Summer Conferences

With the conclusion of the American Society of Biomechanics meeting this past week, our 2018 conference season has come to an end. It was a very busy one that kicked off early in the year with undergraduates Alex Denton and Sydney Bright presenting at the University of Oregon Undergraduate Research Symposium. Members from the BSSC presented at the Northwest Biomechanics Symposium in Bellingham, WA, the 3-D Analysis of Human Movement meeting in Salford, UK, the World Congress of Biomechanics meeting in Dublin, Ireland, and at the American Society of Biomechanics meeting in Rochester, MN. The work presented spanned numerous disciplines, including prosthesis control systems, use of inertial measurement units, motor learning via use of artificial intelligence, forefoot mechanics during running, and work rate of premier football athletes. The following are all of the presentations.

Undergraduate Research Symposium, University of Oregon
Implementation of Artificial Intelligence in Motor Learning – Sydney Bright
Correlation of Ground Reaction Force Transient Impact Peak and Peak Lower Limb Acceleration in Elite Endurance Athletes – Alex Denton

Both Alex and Sydney continued these projects for their respective honors thesis that they successfully defended.

Northwest Biomechanics Symposium, Western Washington University, Bellingham, WA.
Comparing the time and frequency characteristics of resultant lower limb acceleration and ground reaction force during running – Michael McGeehan
Gait Phase and Locomotion State Estimation from Minimal Sensor Data – Seth Donahue
Modulation of Non-Linear Stiffness in the Foot-Shoe Complex Across Running Speeds* – Evan Day
*Received award for best podium presentation by a graduate student

3-D Analysis of Human Movement, Salford, UK
Time and frequency correlates between resultant lower limb acceleration and ground reaction force during running – Mike McGeehan
Data Driven Gait Event Estimation Using a Beta-Process Vector Auto Regressive Hidden Markov Model – Seth Donahue
A Method to Estimate Gait Cycle Duration Using Resultant Lower Limb Accelerations – Evan Day
Metatarsophalangeal Joint Center Definition Affects Estimated Moments – Evan Day

World Congress of Biomechanics, Dublin, Ireland
Dynamic Angular Stiffness of the Metatarsophalangeal Joint Increases with Running Speed – Evan Day
Energy minimization in European premier football athletes as a function of locomotion speed – Mike Hahn

American Society of Biomechanics, Rochester, MN
Resultant lower limb acceleration and ground reaction force are correlated in the time and frequency domains – Mike McGeehan
Estimating Gait Events and Locomotion State with a Beta-Process Vector Auto Regressive Hidden Markov Model* – Seth Donahue
*Finalist in the Doctoral Student Competition
Modulation of Non-Linear Stiffness in the Foot-Shoe Complex During Running – Evan Day

As the school year looms closer we will be finishing up our lab move to our temporary space for the next two years as the new Hayward Field is being built.

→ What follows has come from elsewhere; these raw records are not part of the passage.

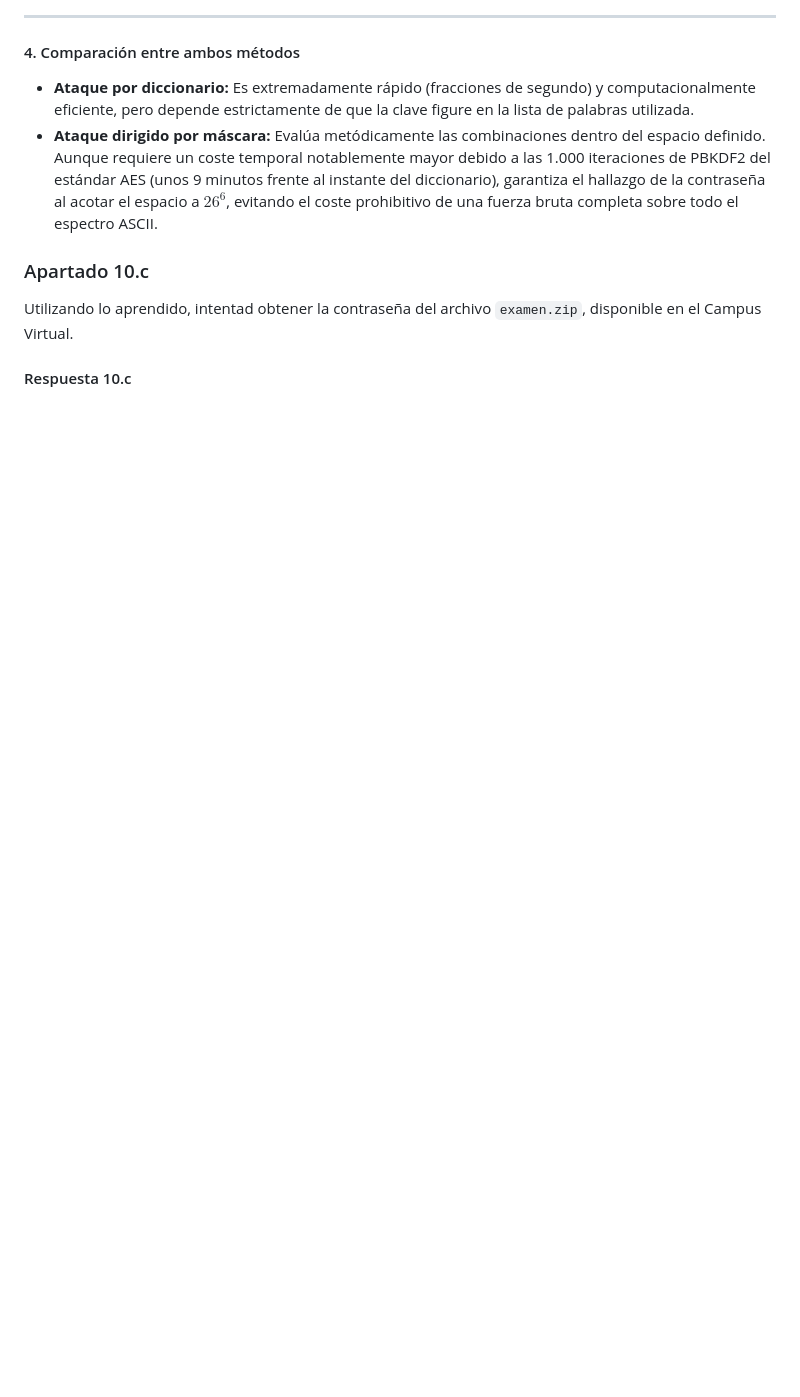
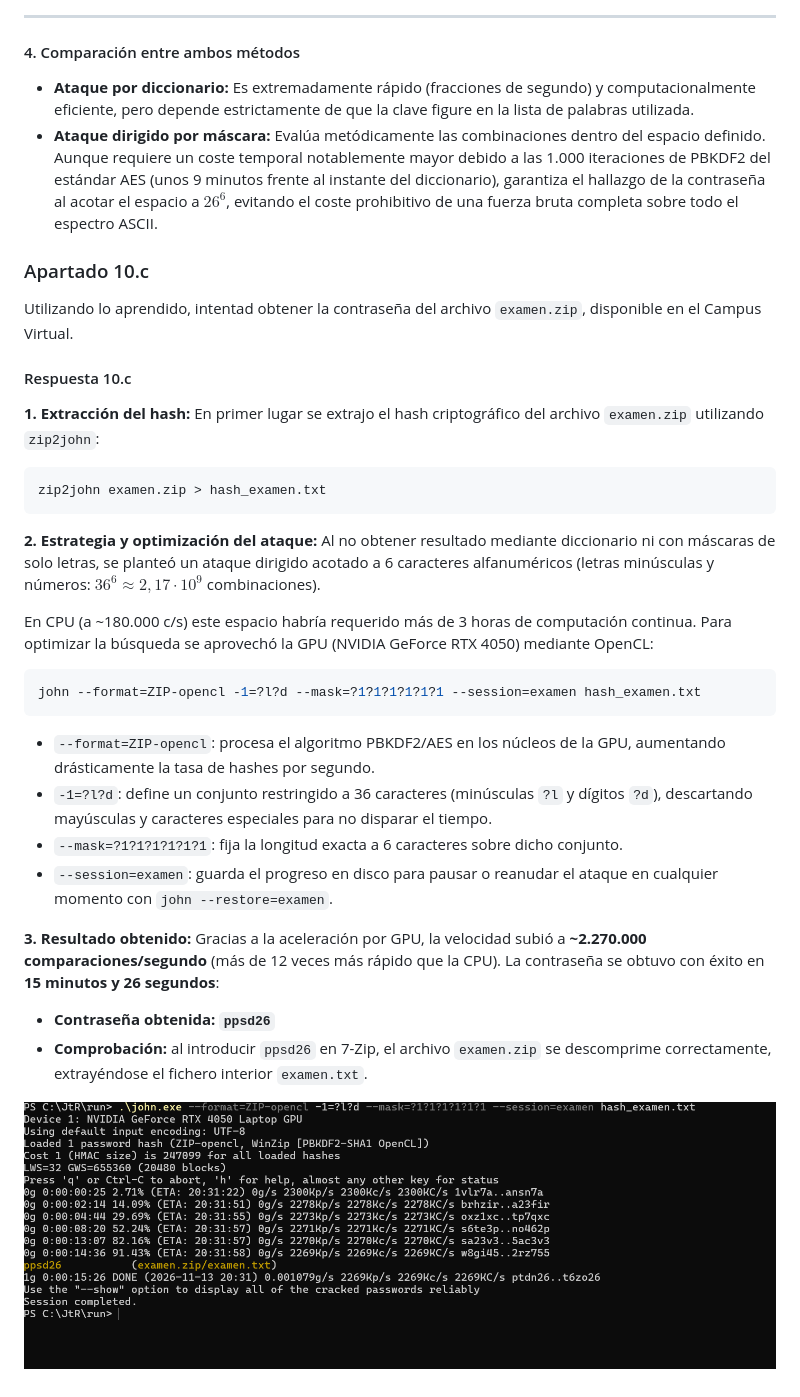
Before and after one commit to jgalan-creator/P2-SSI, a Markdown page: 10/10.md, the part around the change. GitHub-like rendering; pictures changed too: 10/10c_obtener_contrasena.png (added); blank space fills up the shorter version.

````diff
--- a/10/10.md
+++ b/10/10.md
@@ -118,6 +118,33 @@ Utilizando lo aprendido, intentad obtener la contraseña del archivo `examen.zip
 
 <!-- INICIO RESPUESTA -->
 
+**1. Extracción del hash:**
+En primer lugar se extrajo el hash criptográfico del archivo `examen.zip` utilizando `zip2john`:
 
+```bash
+zip2john examen.zip > hash_examen.txt
+```
+
+**2. Estrategia y optimización del ataque:**
+Al no obtener resultado mediante diccionario ni con máscaras de solo letras, se planteó un ataque dirigido acotado a 6 caracteres alfanuméricos (letras minúsculas y números: $36^6 \approx 2,17 \cdot 10^9$ combinaciones).
+
+En CPU (a ~180.000 c/s) este espacio habría requerido más de 3 horas de computación continua. Para optimizar la búsqueda se aprovechó la GPU (NVIDIA GeForce RTX 4050) mediante OpenCL:
+
+```bash
+john --format=ZIP-opencl -1=?l?d --mask=?1?1?1?1?1?1 --session=examen hash_examen.txt
+```
+
+- `--format=ZIP-opencl`: procesa el algoritmo PBKDF2/AES en los núcleos de la GPU, aumentando drásticamente la tasa de hashes por segundo.
+- `-1=?l?d`: define un conjunto restringido a 36 caracteres (minúsculas `?l` y dígitos `?d`), descartando mayúsculas y caracteres especiales para no disparar el tiempo.
+- `--mask=?1?1?1?1?1?1`: fija la longitud exacta a 6 caracteres sobre dicho conjunto.
+- `--session=examen`: guarda el progreso en disco para pausar o reanudar el ataque en cualquier momento con `john --restore=examen`.
+
+**3. Resultado obtenido:**
+Gracias a la aceleración por GPU, la velocidad subió a **~2.270.000 comparaciones/segundo** (más de 12 veces más rápido que la CPU). La contraseña se obtuvo con éxito en **15 minutos y 26 segundos**:
+
+- **Contraseña obtenida:** **`ppsd26`**
+- **Comprobación:** al introducir `ppsd26` en 7-Zip, el archivo `examen.zip` se descomprime correctamente, extrayéndose el fichero interior `examen.txt`.
+
+![Obtención de la contraseña de examen.zip con John the Ripper vía GPU](10c_obtener_contrasena.png)
 
 <!-- FIN RESPUESTA -->
````
Also changed, not shown: 11/11.md (+26 -0 lines), 11/11e_ejecucion_comando.png (added), 11/11e_finalizacion.png (added).
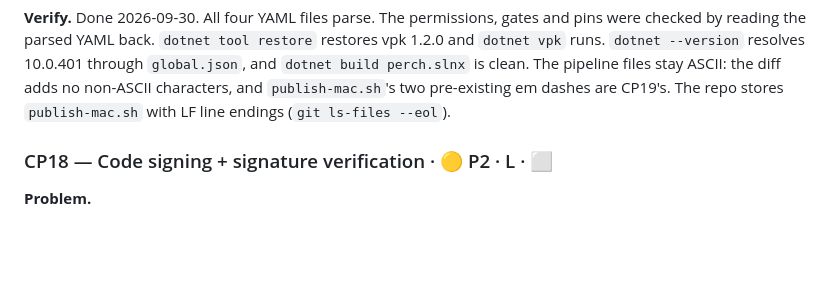
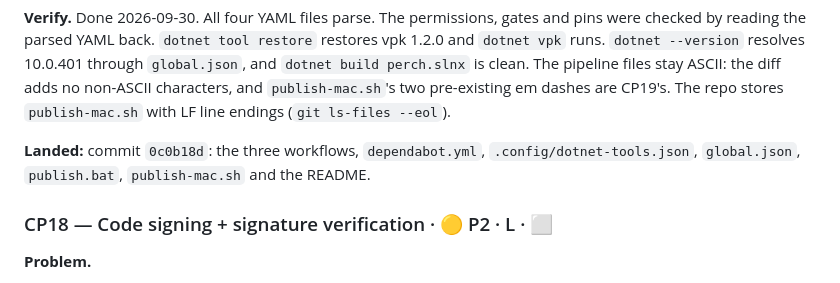
Before and after one commit to ArcticGizmo/perch, a Markdown page: docs/review-fixes-plan.md, the part around the change. Drawn GitHub-style; blank space fills up the shorter version.

Commit message:
Review fixes plan: record CP17 commit
Co-Authored-By: Claude Opus 5.5 (1M context) <noreply@anthropic.com>

```diff
--- a/docs/review-fixes-plan.md
+++ b/docs/review-fixes-plan.md
@@ -662,6 +662,8 @@ The planned `-c` set doesn't cover filter drivers at all. Their names are arbitr
 
 **Verify.** Done 2026-09-30. All four YAML files parse. The permissions, gates and pins were checked by reading the parsed YAML back. `dotnet tool restore` restores vpk 1.2.0 and `dotnet vpk` runs. `dotnet --version` resolves 10.0.401 through `global.json`, and `dotnet build perch.slnx` is clean. The pipeline files stay ASCII: the diff adds no non-ASCII characters, and `publish-mac.sh`'s two pre-existing em dashes are CP19's. The repo stores `publish-mac.sh` with LF line endings (`git ls-files --eol`).
 
+**Landed:** commit `0c0b18d`: the three workflows, `dependabot.yml`, `.config/dotnet-tools.json`, `global.json`, `publish.bat`, `publish-mac.sh` and the README.
+
 <a id="cp18"></a>
 ### CP18 — Code signing + signature verification · 🟡 P2 · L · ⬜
 
```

Updates to come soon!

Runners Wanted!

Runners wanted! We are conducting a study with an industry partner and need you to run for us! See the attached flyer for more details.

Another Year Come and Gone

The past year has been an exciting one here at the BSSC that has included the beginning of new research collaborations, hosting a conference, and much more!

Jake Hinkel-Lipsker graduated this past June with his Ph.D. and took a position as Assistant Professor at California State University, Northridge. In his place we welcome two new graduate students, Ola and Seth.

We had the pleasure of hosting the Northwest Biomechanics Symposium here at the University of Oregon in May. In July our group traveled to the American Society of Biomechanics conference to present some of the most recent work from the lab. It was a great time soaking up new science, being jealous of the Boulder scenery, and enjoying the company of previous Oregon alumni.

On a very exciting note, this summer marked the start of a new grant funded by the PAC 12 to prospectively research stress fractures in distance runners. We are collaborating with biomechanics labs at University of Southern California, University of Colorado (Boulder), and Stanford University. It has been a very exciting project delving into the use of wearable technology. We look forward to working with the athletes to help inform them about their training and protect them so they can perform at their absolute best.

Over the next year we look forward to continued work with the cross country athletes, keeping busy with our clinic work, and traveling to gorgeous locations for academic conferences!